### Problem to solve:
Every record that follows should be written out word for word; the pictures stay out.
(Exercise data)
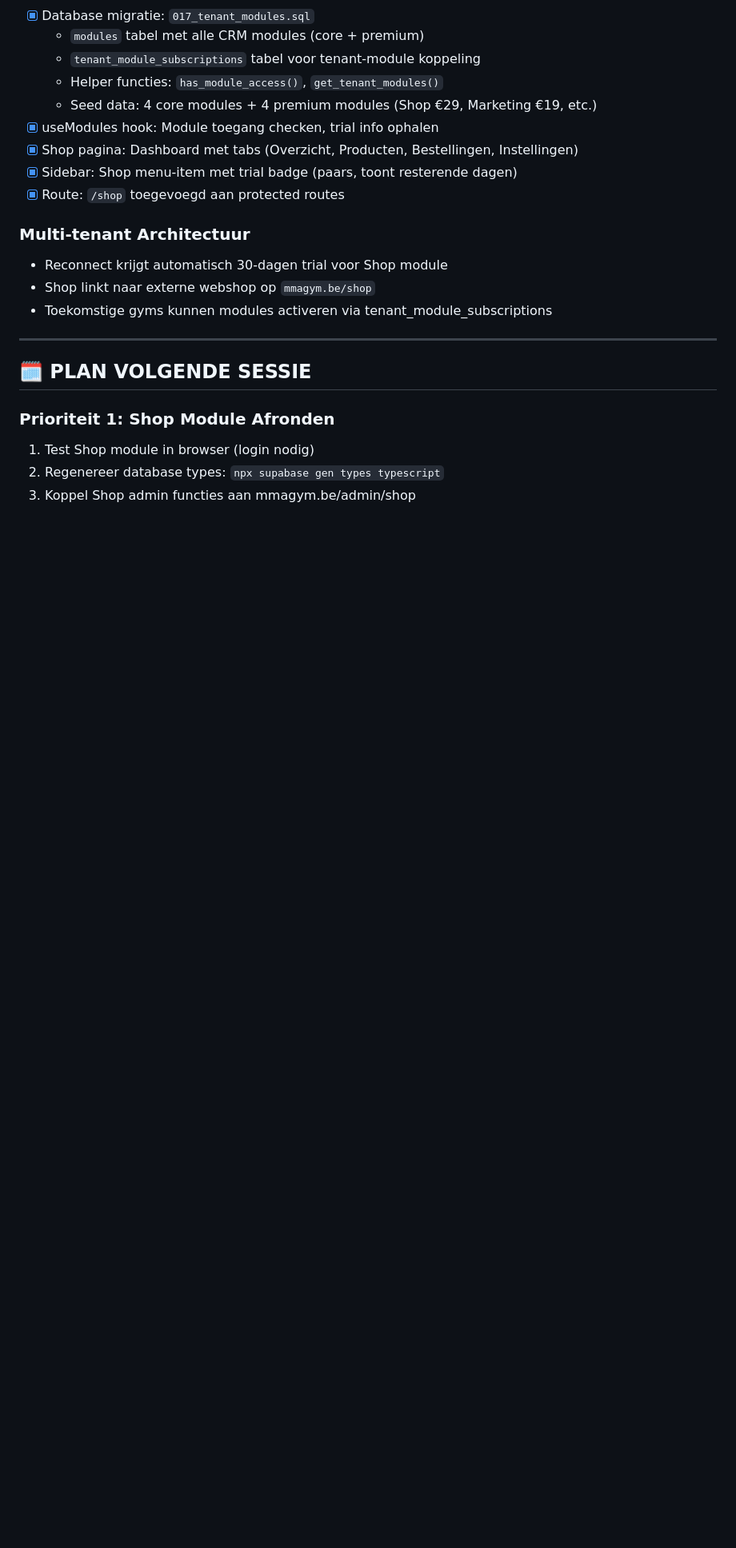
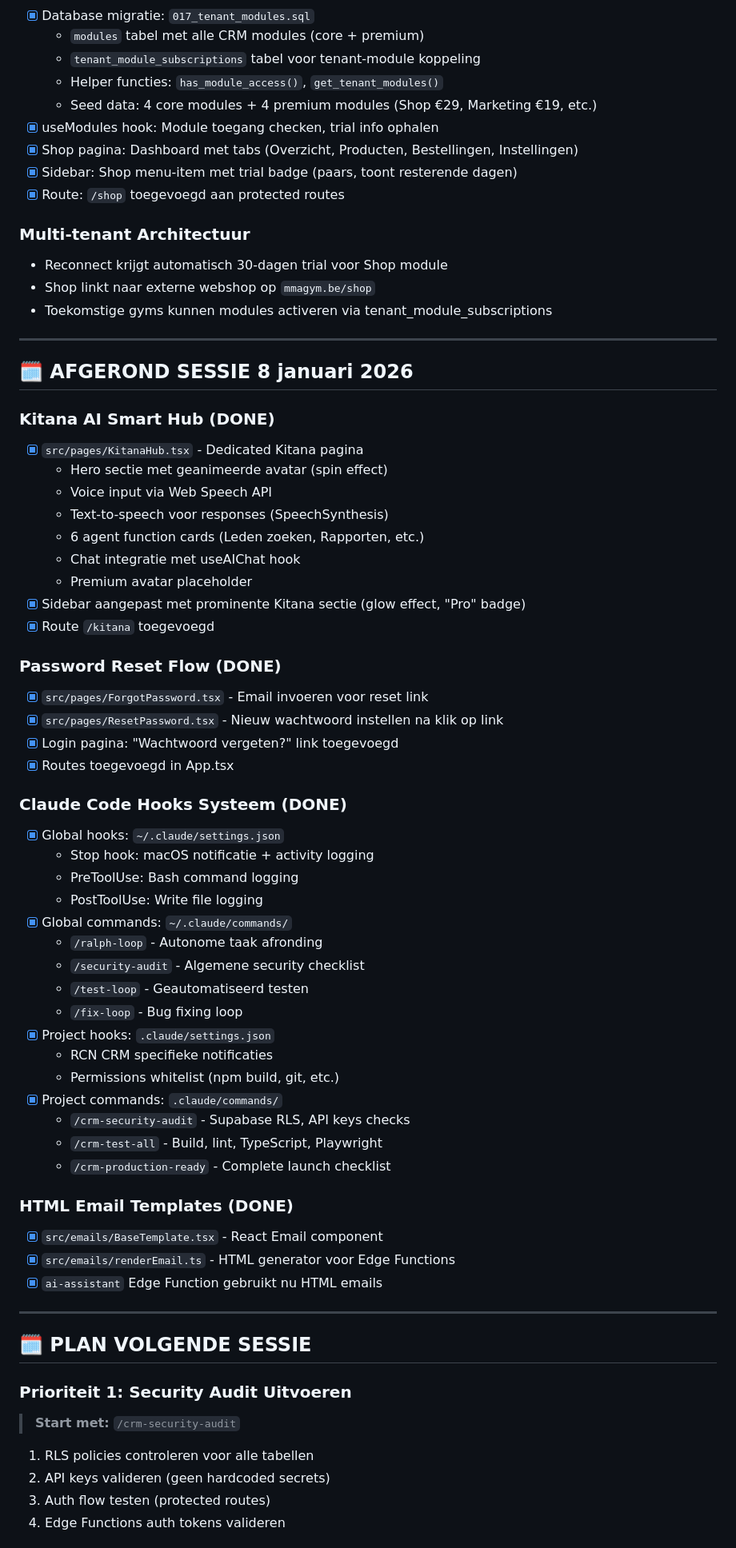
Before and after one commit to MaydayTM/mma-gym-crm, a Markdown page: CLAUDE.md, the part around one of its changes. Shown at 80% size. Rendered like a GitHub page; blank space fills up the shorter version.

```diff
--- a/CLAUDE.md
+++ b/CLAUDE.md
@@ -414,10 +452,56 @@ CREATE POLICY "fighter_own_data" ON members
 
 ---
 
+## 🗓️ AFGEROND SESSIE 8 januari 2026
+
+### Kitana AI Smart Hub (DONE)
+- [x] `src/pages/KitanaHub.tsx` - Dedicated Kitana pagina
+  - Hero sectie met geanimeerde avatar (spin effect)
+  - Voice input via Web Speech API
+  - Text-to-speech voor responses (SpeechSynthesis)
+  - 6 agent function cards (Leden zoeken, Rapporten, etc.)
+  - Chat integratie met useAIChat hook
+  - Premium avatar placeholder
+- [x] Sidebar aangepast met prominente Kitana sectie (glow effect, "Pro" badge)
+- [x] Route `/kitana` toegevoegd
+
+### Password Reset Flow (DONE)
+- [x] `src/pages/ForgotPassword.tsx` - Email invoeren voor reset link
+- [x] `src/pages/ResetPassword.tsx` - Nieuw wachtwoord instellen na klik op link
+- [x] Login pagina: "Wachtwoord vergeten?" link toegevoegd
+- [x] Routes toegevoegd in App.tsx
+
+### Claude Code Hooks Systeem (DONE)
+- [x] Global hooks: `~/.claude/settings.json`
+  - Stop hook: macOS notificatie + activity logging
+  - PreToolUse: Bash command logging
+  - PostToolUse: Write file logging
+- [x] Global commands: `~/.claude/commands/`
+  - `/ralph-loop` - Autonome taak afronding
+  - `/security-audit` - Algemene security checklist
+  - `/test-loop` - Geautomatiseerd testen
+  - `/fix-loop` - Bug fixing loop
+- [x] Project hooks: `.claude/settings.json`
+  - RCN CRM specifieke notificaties
+  - Permissions whitelist (npm build, git, etc.)
+- [x] Project commands: `.claude/commands/`
+  - `/crm-security-audit` - Supabase RLS, API keys checks
+  - `/crm-test-all` - Build, lint, TypeScript, Playwright
+  - `/crm-production-ready` - Complete launch checklist
+
+### HTML Email Templates (DONE)
+- [x] `src/emails/BaseTemplate.tsx` - React Email component
+- [x] `src/emails/renderEmail.ts` - HTML generator voor Edge Functions
+- [x] `ai-assistant` Edge Function gebruikt nu HTML emails
+
+---
+
 ## 🗓️ PLAN VOLGENDE SESSIE
 
-### Prioriteit 1: Shop Module Afronden
-1. Test Shop module in browser (login nodig)
-2. Regenereer database types: `npx supabase gen types typescript`
-3. Koppel Shop admin functies aan mmagym.be/admin/shop
+### Prioriteit 1: Security Audit Uitvoeren
+> **Start met:** `/crm-security-audit`
+1. RLS policies controleren voor alle tabellen
+2. API keys valideren (geen hardcoded secrets)
+3. Auth flow testen (protected routes)
+4. Edge Functions auth tokens valideren
 
```
Also changed, not shown: other parts of CLAUDE.md (+48 -8 lines).
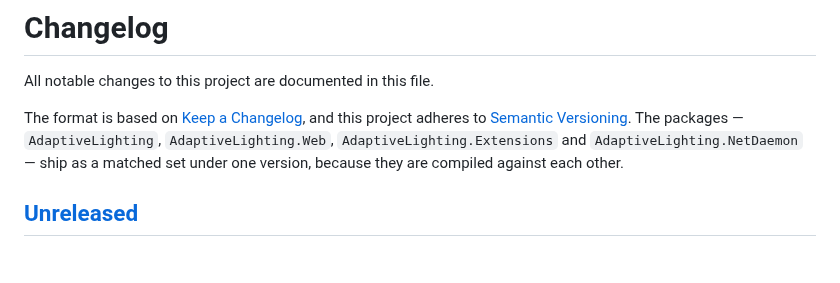
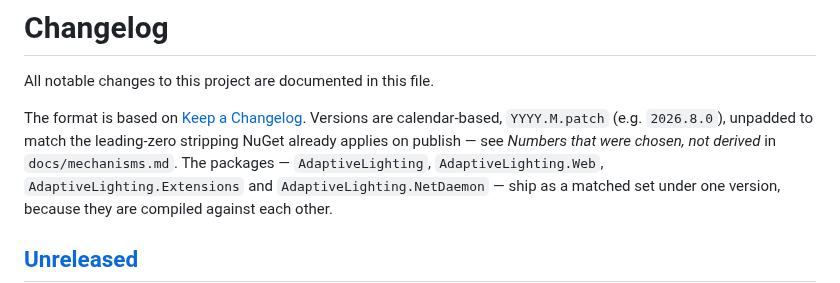
Before and after one commit to 0z00z0/adaptivelighting, a Markdown page: CHANGELOG.md, the part around the change. Drawn GitHub-style; blank space fills up the shorter version.

Commit message:
docs: record the unpadded-month version decision
NuGet strips a leading zero from each numeric segment on publish, so
v2026.08.0 published as 2026.8.0. Next release drops the padding to
match, and the changelog header now states the calendar scheme instead
of the stale semver claim.

```diff
--- a/CHANGELOG.md
+++ b/CHANGELOG.md
@@ -2,8 +2,10 @@
 
 All notable changes to this project are documented in this file.
 
-The format is based on [Keep a Changelog](https://keepachangelog.com/en/1.1.0/), and this project
-adheres to [Semantic Versioning](https://semver.org/spec/v2.0.0.html). The packages —
+The format is based on [Keep a Changelog](https://keepachangelog.com/en/1.1.0/). Versions are
+calendar-based, `YYYY.M.patch` (e.g. `2026.8.0`), unpadded to match the leading-zero stripping NuGet
+already applies on publish — see *Numbers that were chosen, not derived* in `docs/mechanisms.md`.
+The packages —
 `AdaptiveLighting`, `AdaptiveLighting.Web`, `AdaptiveLighting.Extensions` and
 `AdaptiveLighting.NetDaemon` — ship as a matched set under one version, because they are compiled
 against each other.
```
Also changed, not shown: docs/mechanisms.md (+1 -0 lines).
(End Exercise data)
### Exercise answer:
Before and after one commit to MaydayTM/mma-gym-crm, a Markdown page: CLAUDE.md, the part around one of its changes. Shown at 80% size. Rendered like a GitHub page; blank space fills up the shorter version.

```diff
--- a/CLAUDE.md
+++ b/CLAUDE.md
@@ -414,10 +452,56 @@ CREATE POLICY "fighter_own_data" ON members
 
 ---
 
+## 🗓️ AFGEROND SESSIE 8 januari 2026
+
+### Kitana AI Smart Hub (DONE)
+- [x] `src/pages/KitanaHub.tsx` - Dedicated Kitana pagina
+  - Hero sectie met geanimeerde avatar (spin effect)
+  - Voice input via Web Speech API
+  - Text-to-speech voor responses (SpeechSynthesis)
+  - 6 agent function cards (Leden zoeken, Rapporten, etc.)
+  - Chat integratie met useAIChat hook
+  - Premium avatar placeholder
+- [x] Sidebar aangepast met prominente Kitana sectie (glow effect, "Pro" badge)
+- [x] Route `/kitana` toegevoegd
+
+### Password Reset Flow (DONE)
+- [x] `src/pages/ForgotPassword.tsx` - Email invoeren voor reset link
+- [x] `src/pages/ResetPassword.tsx` - Nieuw wachtwoord instellen na klik op link
+- [x] Login pagina: "Wachtwoord vergeten?" link toegevoegd
+- [x] Routes toegevoegd in App.tsx
+
+### Claude Code Hooks Systeem (DONE)
+- [x] Global hooks: `~/.claude/settings.json`
+  - Stop hook: macOS notificatie + activity logging
+  - PreToolUse: Bash command logging
+  - PostToolUse: Write file logging
+- [x] Global commands: `~/.claude/commands/`
+  - `/ralph-loop` - Autonome taak afronding
+  - `/security-audit` - Algemene security checklist
+  - `/test-loop` - Geautomatiseerd testen
+  - `/fix-loop` - Bug fixing loop
+- [x] Project hooks: `.claude/settings.json`
+  - RCN CRM specifieke notificaties
+  - Permissions whitelist (npm build, git, etc.)
+- [x] Project commands: `.claude/commands/`
+  - `/crm-security-audit` - Supabase RLS, API keys checks
+  - `/crm-test-all` - Build, lint, TypeScript, Playwright
+  - `/crm-production-ready` - Complete launch checklist
+
+### HTML Email Templates (DONE)
+- [x] `src/emails/BaseTemplate.tsx` - React Email component
+- [x] `src/emails/renderEmail.ts` - HTML generator voor Edge Functions
+- [x] `ai-assistant` Edge Function gebruikt nu HTML emails
+
+---
+
 ## 🗓️ PLAN VOLGENDE SESSIE
 
-### Prioriteit 1: Shop Module Afronden
-1. Test Shop module in browser (login nodig)
-2. Regenereer database types: `npx supabase gen types typescript`
-3. Koppel Shop admin functies aan mmagym.be/admin/shop
+### Prioriteit 1: Security Audit Uitvoeren
+> **Start met:** `/crm-security-audit`
+1. RLS policies controleren voor alle tabellen
+2. API keys valideren (geen hardcoded secrets)
+3. Auth flow testen (protected routes)
+4. Edge Functions auth tokens valideren
 
```
Also changed, not shown: other parts of CLAUDE.md (+48 -8 lines).
Before and after one commit to 0z00z0/adaptivelighting, a Markdown page: CHANGELOG.md, the part around the change. Drawn GitHub-style; blank space fills up the shorter version.

Commit message:
docs: record the unpadded-month version decision
NuGet strips a leading zero from each numeric segment on publish, so
v2026.08.0 published as 2026.8.0. Next release drops the padding to
match, and the changelog header now states the calendar scheme instead
of the stale semver claim.

```diff
--- a/CHANGELOG.md
+++ b/CHANGELOG.md
@@ -2,8 +2,10 @@
 
 All notable changes to this project are documented in this file.
 
-The format is based on [Keep a Changelog](https://keepachangelog.com/en/1.1.0/), and this project
-adheres to [Semantic Versioning](https://semver.org/spec/v2.0.0.html). The packages —
+The format is based on [Keep a Changelog](https://keepachangelog.com/en/1.1.0/). Versions are
+calendar-based, `YYYY.M.patch` (e.g. `2026.8.0`), unpadded to match the leading-zero stripping NuGet
+already applies on publish — see *Numbers that were chosen, not derived* in `docs/mechanisms.md`.
+The packages —
 `AdaptiveLighting`, `AdaptiveLighting.Web`, `AdaptiveLighting.Extensions` and
 `AdaptiveLighting.NetDaemon` — ship as a matched set under one version, because they are compiled
 against each other.
```
Also changed, not shown: docs/mechanisms.md (+1 -0 lines).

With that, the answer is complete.